Cutting carbon emissions has become a central focus of countries and companies alike in the past decade. The oil majors are racing to ‘go green, Microsoft has pledged to go ‘carbon negative’, and over 20 nations have either committed to or achieved net-zero carbon targets. For public companies, the incentives to go green are clear, with a recent boom in ESG investing, the continued threat of activist divestment, and a growing body of government regulation. Meanwhile, for governments, the environment is becoming an increasingly important electoral issue and political parties are eager to be seen as being proactive on the issue. But just as the ESG investment boom has led to an increase in the phenomenon of ‘greenwashing’, countries who are eager to make grand statements about being carbon zero within a decade or two may be overselling exactly what it is that they are doing.
Climate change is, by its very nature, a global problem. With that in mind, it is possible for one country to reduce its carbon emissions to zero without any reduction in the level of carbon emitted worldwide. As long as that same country continues to trade and consume, the carbon-reliant products it needs will simply be imported from a nation without any limits on carbon emissions. To claim ‘real’ net-zero emissions, countries would have to go significantly further.

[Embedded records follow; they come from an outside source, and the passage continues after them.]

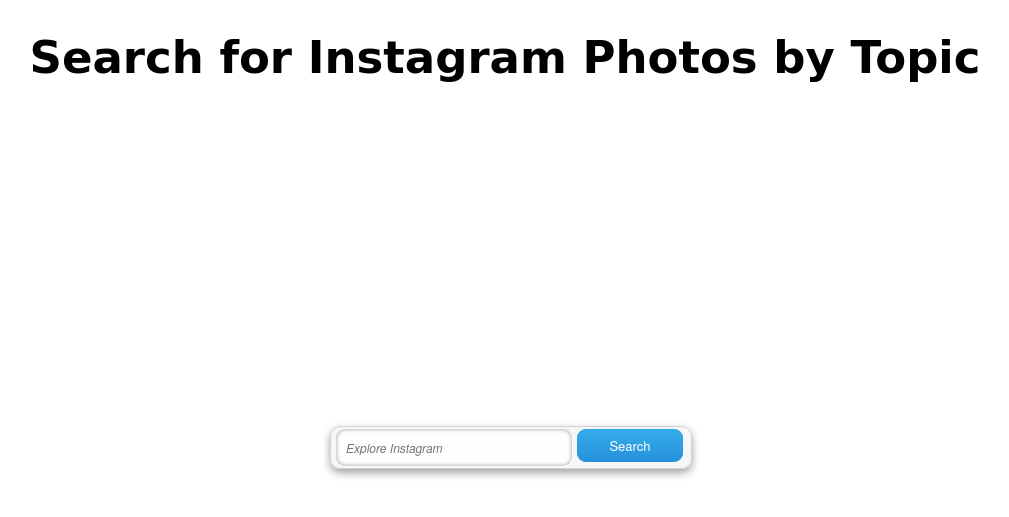
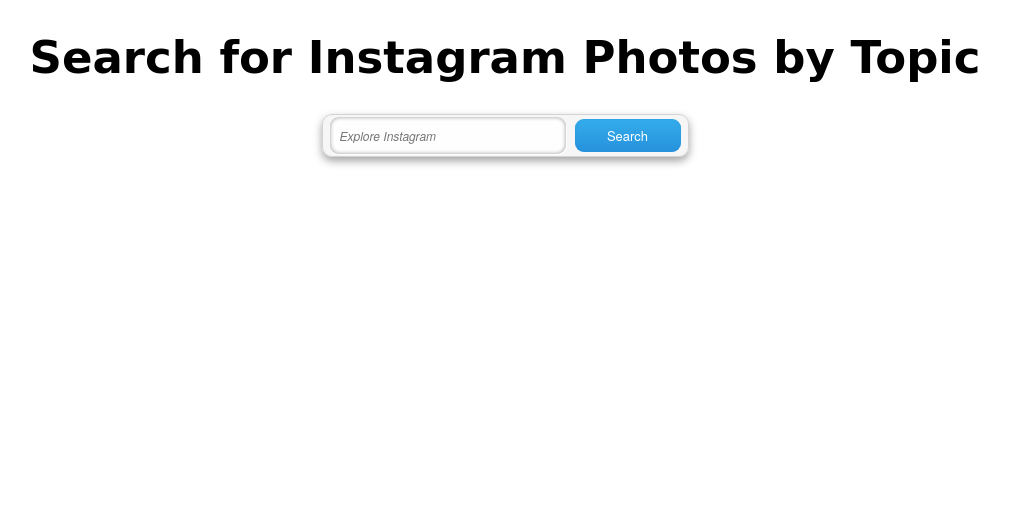
Before and after one commit to berylness/Instagram-API, a plain HTML site: page index.html in a window 1280 px wide. Shown: the part 119-636 px from the top of the page, without its empty margins (135-1144 px from the left). Drawn offline with nearby package versions, Linux system fonts and the light colour scheme; some packages are replaced by stand-ins of ours; a web font is replaced by a local one.

Commit message:
updated code with fixed search box

```diff
--- a/css/style.css
+++ b/css/style.css
@@ -24,13 +24,9 @@
   background: #f4f4f4;
   background: rgba(244,244,244,.79);
   border: 1px solid #d3d3d3;
-	left: 50%;
   padding: 2px 5px;
-  position: absolute;
-	margin-top: 225px;
-	margin-left: -175px;
-	top: 40%;
-  width: 350px;
+  margin: 20px auto;
+  width: 355px;
   box-shadow: 0 4px 9px rgba(0,0,0,.37);
   -moz-box-shadow: 0 4px 9px rgba(0,0,0,.37);
   -webkit-box-shadow: 0 4px 9px rgba(0,0,0,.37);
@@ -40,7 +36,7 @@
 }
 
 #searchform input, #searchform button {
-	float: left
+	display: inline-block;
 }
 
 #searchform input {
--- a/index.html
+++ b/index.html
@@ -1,5 +1,6 @@
+<!-- Instagram API Challenge -->
+
 <!DOCTYPE html>
-<!-- What does this do? -->
 <html ng-app="instagramSearchApp">
 
 <head>
@@ -20,17 +21,18 @@
 
   <!-- Search Box and Button -->
   <div class="content">
+      <h1>Search for Instagram Photos by Topic </h1>
+
        <form id="searchform" form name="instasearch" novalidate ng-submit="getInstagramResults()">
        <input ng-model="searchTerm" placeholder="Explore Instagram">
        <button type="submit">Search</button>
       </form>
-    <h1>Search for Instagram Photos by Topic </h1>
-</div>
+  </div>
 </div>
 
 
 <!-- Search Results Section -->
-<div ng-if="showNotification" class="message"</div>
+<div ng-if="showNotification" class="message">{{showNotification}}</div>
      <div class="pictureDiv animate-repeat" ng-repeat="picture in results">
       <!-- Displays title above the image -->
       <h3><a target="_blank" href='http://instagram.com/{{picture.user.username}}'>{{picture.user.username}}</a></h3>
```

That isn’t to say that the net-zero initiatives are entirely without merit. Increasing renewable energy usage, building more energy-efficient homes, and electrifying transportation would all have a tangible effect on decreasing global carbon emissions. But, as economist Dieter Helm points out in his recent book, if an individual state wants to truly become a net-zero carbon emitter, then it would need to have a carbon tax at its border as well as reducing its production of carbon domestically.
…click on the above link to read the rest of the article…